“The Miracle Windows are medieval versions of graphic novels illustrating the experiences of ordinary people,” says Leonie Seliger, Director of Stained Glass Conservation at Canterbury Cathedral.
“They greeted the pilgrims at the culmination of their journey to Becket’s shrine with images that would be reassuring and uplifting. The window that will be shown at the British Museum is only one of seven that remain, and they are one of Canterbury Cathedral’s greatest treasures.”
New research, recently carried out due to the window’s removal for study prior to the exhibition, has revealed that some of the panels in this remarkably vivid example of medieval art and belief have been in the wrong order for centuries. They were probably mixed up during a hasty rearrangement in the 1660s and the errors were discovered after close inspection of individual pieces under a microscope.
When the window is shown at the British Museum, it will be rearranged in the correct narrative order for the first time in over 350 years. It will also be the very first time the window can be seen up-close at eye-level.
Becket’s martyrdom may have had a profound effect on medieval belief in the aftermath of his death but it also had a profound impact on the power dynamics between Church and State for hundreds of years after, culminating in King Henry VIII ordering the obliteration of Becket’s legacy in 1538, calling him a traitor to the crown.
The former Archbishop’s role as a key figure in major moments of European history will be traced throughout the show, which will mark the first time the stained glass panel has ever left the Cathedral, since its creation 800 years ago.
Thomas Becket: murder and the making of a saint runs from April 22 to August 22 2021 in the Joseph Hotung Great Court Gallery at the British Museum. Ticket and accompanying event details will be announced soon at www.britishmuseum.org/becket
London, Greater London
Founded in 1753, the British Museum’s remarkable collection spans over two million years of human history.
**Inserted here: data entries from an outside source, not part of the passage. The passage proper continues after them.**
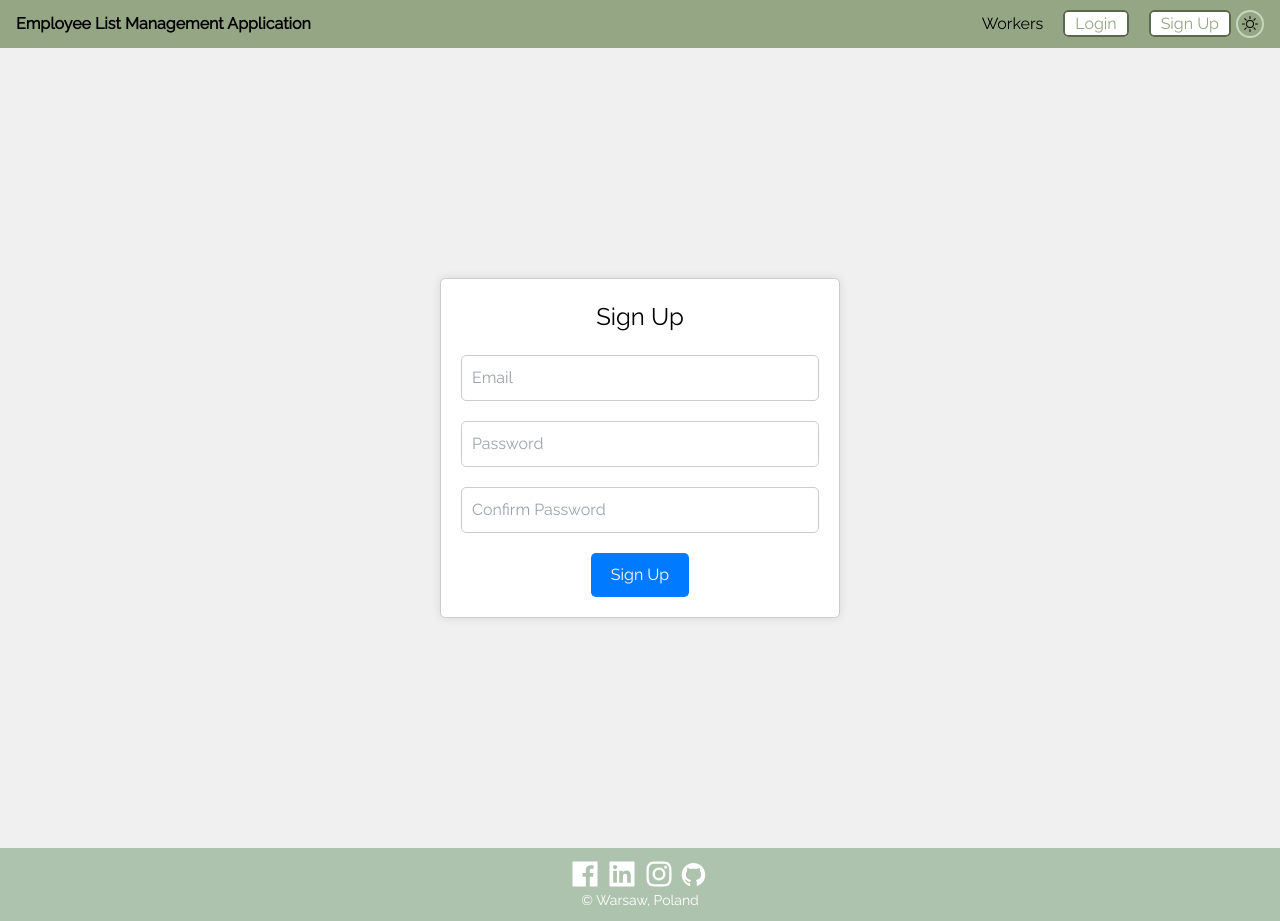
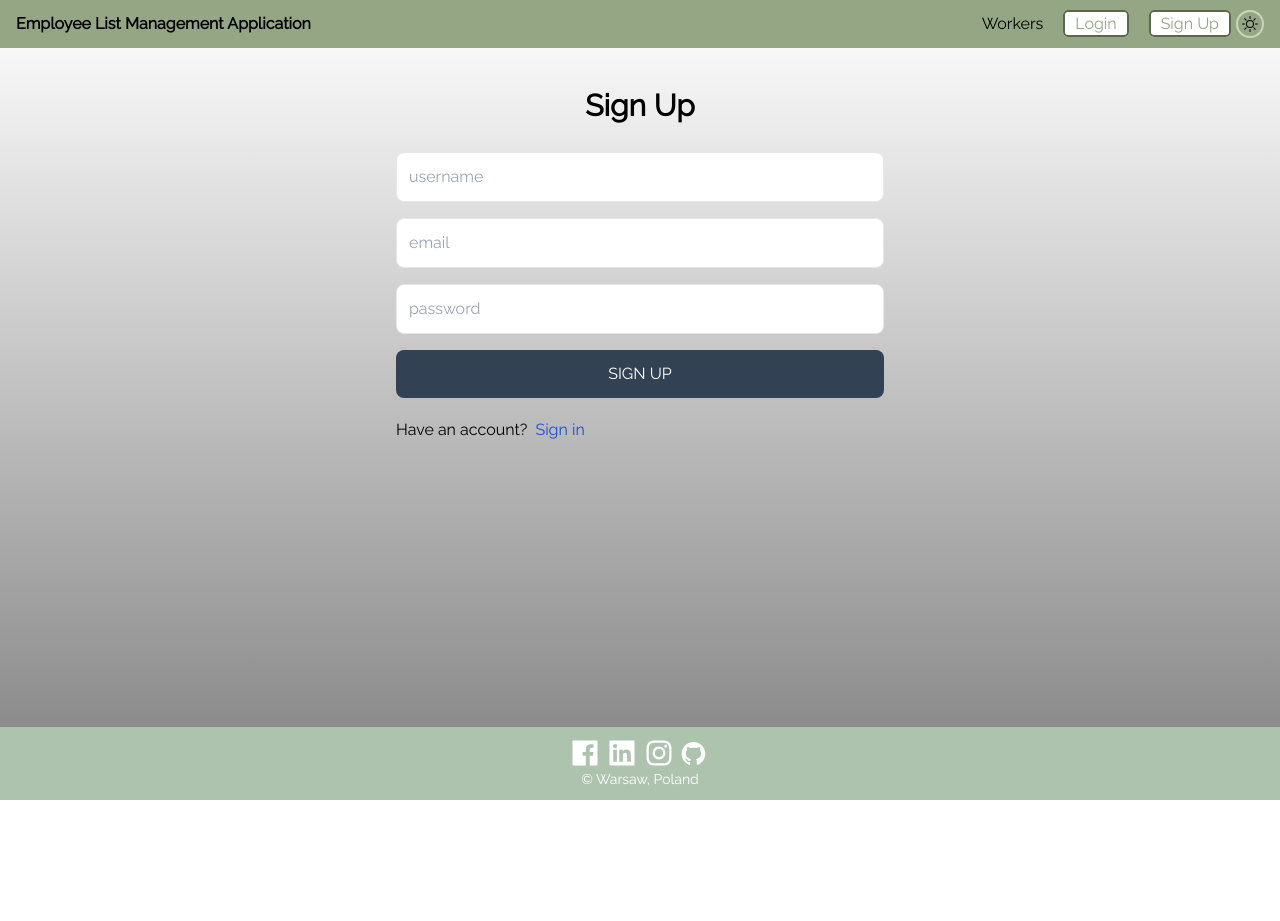
Before and after one commit to osemenets21/Employee-List-Management-Application, a React (Create React App) app: page /sign-up in a window 1280 px wide. After the commit the page ends 800 px from the top, so only its background shows below. Built offline with nearby package versions, Linux system fonts and the light colour scheme; data requests are answered from the project's data file.

Commit message:
add styles to page Login and Sign up

```diff
--- a/src/pages/Login/Login.tsx
+++ b/src/pages/Login/Login.tsx
@@ -1,9 +1,10 @@
 import React, { useState } from 'react';
 import './Login.scss';
+import { Link } from "react-router-dom";
 
 export const Login: React.FC = () => {
-  const [username, setUsername] = useState('');
-  const [password, setPassword] = useState('');
+  const [email, setEmail] = useState("");
+  const [password, setPassword] = useState("");
 
   const handleLogin = () => {
     // Add your logic for checking the username and password here.
@@ -11,26 +12,35 @@ export const Login: React.FC = () => {
   };
 
   return (
-    <div className="login-page dark:bg-slate-500">
-      <div className="login-form dark:bg-slate-800 dark:border-slate-800">
-        <h1 className='dark:text-white'>Login</h1>
-        <div className="input-group">
+    <div className="p-3 max-w-lg mx-auto">
+      <h1 className="text-3xl text-center font-semibold my-7">Login</h1>
+      <form className="flex flex-col gap-4">
         <input
-            type="text"
-            placeholder="Username"
-            value={username}
-            onChange={(e) => setUsername(e.target.value)}
+          type="email"
+          placeholder="email"
+          className="border p-3 rounded-lg"
+          id="email"
+          value={email}
+          onChange={(e) => setEmail(e.target.value)}
         />
-        </div>
-        <div className="input-group">
         <input
           type="password"
-            placeholder="Password"
+          placeholder="password"
+          className="border p-3 rounded-lg"
+          id="password"
           value={password}
           onChange={(e) => setPassword(e.target.value)}
         />
-        </div>
-        <button className="dark:bg-slate-500" onClick={handleLogin}>Login</button>
+
+        <button className="bg-slate-700 text-white p-3 rounded-lg uppercase hover:opacity-95 disabled:opacity-80">
+          {"Sign In"}
+        </button>
+      </form>
+      <div className="flex gap-2 mt-5">
+        <p>Don't have an account?</p>
+        <Link to={"/Sign-Up"}>
+          <span className="text-blue-700">Sign up</span>
+        </Link>
       </div>
     </div>
   );
--- a/src/pages/SignUp/SignUp.tsx
+++ b/src/pages/SignUp/SignUp.tsx
@@ -1,12 +1,14 @@
 import React, { useState } from 'react';
 import './SignUp.scss';
+import { Link, useNavigate } from "react-router-dom";
 
 export const SignUp: React.FC = () => {
-  const [password, setPassword] = useState('');
-  const [confirmPassword, setConfirmPassword] = useState('');
-  const [passwordError, setPasswordError] = useState('');
-  const [email, setEmail] = useState('');
-  const [emailError, setEmailError] = useState('');
+  const [password, setPassword] = useState("");
+  const [confirmPassword, setConfirmPassword] = useState("");
+  const [passwordError, setPasswordError] = useState("");
+  const [email, setEmail] = useState("");
+  const [emailError, setEmailError] = useState("");
+  const [userName, setUserName] = useState("");
 
   const validateEmail = (email: string) => {
     const emailPattern = /^[a-zA-Z0-9._-]+@[a-zA-Z0-9.-]+\.[a-zA-Z]{2,4}$/;
@@ -18,8 +20,8 @@ export const SignUp: React.FC = () => {
   };
 
   const handleSignUp = () => {
-    setEmailError('');
-    setPasswordError('');
+    setEmailError("");
+    setPasswordError("");
 
     if (!validateEmail(email)) {
       setEmailError("Invalid email address");
@@ -40,42 +42,54 @@ export const SignUp: React.FC = () => {
     // For example, you can make a request to a server to create the account.
 
     // Reset the password and email error messages
-    setPasswordError('');
-    setEmailError('');
+    setPasswordError("");
+    setEmailError("");
   };
 
   return (
-    <div className="signup-page dark:bg-slate-500">
-      <div className="signup-form dark:bg-slate-800 dark:border-slate-800">
-        <h1 className='dark:text-white'>Sign Up</h1>
-        <div className={`input-group ${emailError ? 'error' : ''}`}>
-          <input
-            type="text"
-            placeholder="Email"
-            value={email}
-            onChange={(e) => setEmail(e.target.value)}
-          />
-        </div>
-        <div className={`input-group ${passwordError ? 'error' : ''}`}>
+    <div className="p-3 max-w-lg mx-auto">
+      <h1 className="text-3xl text-center font-semibold my-7">Sign Up</h1>
+      <form className="flex flex-col gap-4">
+        <input
+          type="text"
+          placeholder="username"
+          className="border p-3 rounded-lg"
+          id="username"
+          value={userName}
+          onChange={(e) => setUserName(e.target.value)}
+        />
+        <input
+          type="email"
+          placeholder="email"
+          className="border p-3 rounded-lg"
+          id="email"
+          value={email}
+          onChange={(e) => setEmail(e.target.value)}
+        />
+
+        <div className={`input-group ${passwordError ? "error" : ""}`}>
           <input
             type="password"
-            placeholder="Password"
+            placeholder="password"
+            className="border p-3 py-3 rounded-lg w-full"
+            id="password"
             value={password}
             onChange={(e) => setPassword(e.target.value)}
           />
         </div>
-        <div className={`input-group ${passwordError ? 'error' : ''}`}>
-          <input
-            type="password"
-            placeholder="Confirm Password"
-            value={confirmPassword}
-            onChange={(e) => setConfirmPassword(e.target.value)}
-          />
-        </div>
         {emailError && <div className="error-message">{emailError}</div>}
         {passwordError && <div className="error-message">{passwordError}</div>}
-        <button className='dark:bg-slate-500' onClick={handleSignUp}>Sign Up</button>
+        <button className="bg-slate-700 text-white p-3 rounded-lg uppercase hover:opacity-95 disabled:opacity-80">
+          {"Sign Up"}
+        </button>
+      </form>
+      <div className="flex gap-2 mt-5">
+        <p>Have an account?</p>
+        <Link to={"/Login"}>
+          <span className="text-blue-700">Sign in</span>
+        </Link>
       </div>
+      {<p className="text-red-500 mt-5"></p>}
     </div>
   );
 };
```
Lines whose indentation alone changed are shown as unchanged.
Enjoy a unique comparison of the treasures of world cultures under one roof, centred around the magnificent Great Court. World-famous objects such as the Rosetta Stone, Parthenon sculptures, and Egyptian mummies are visited by…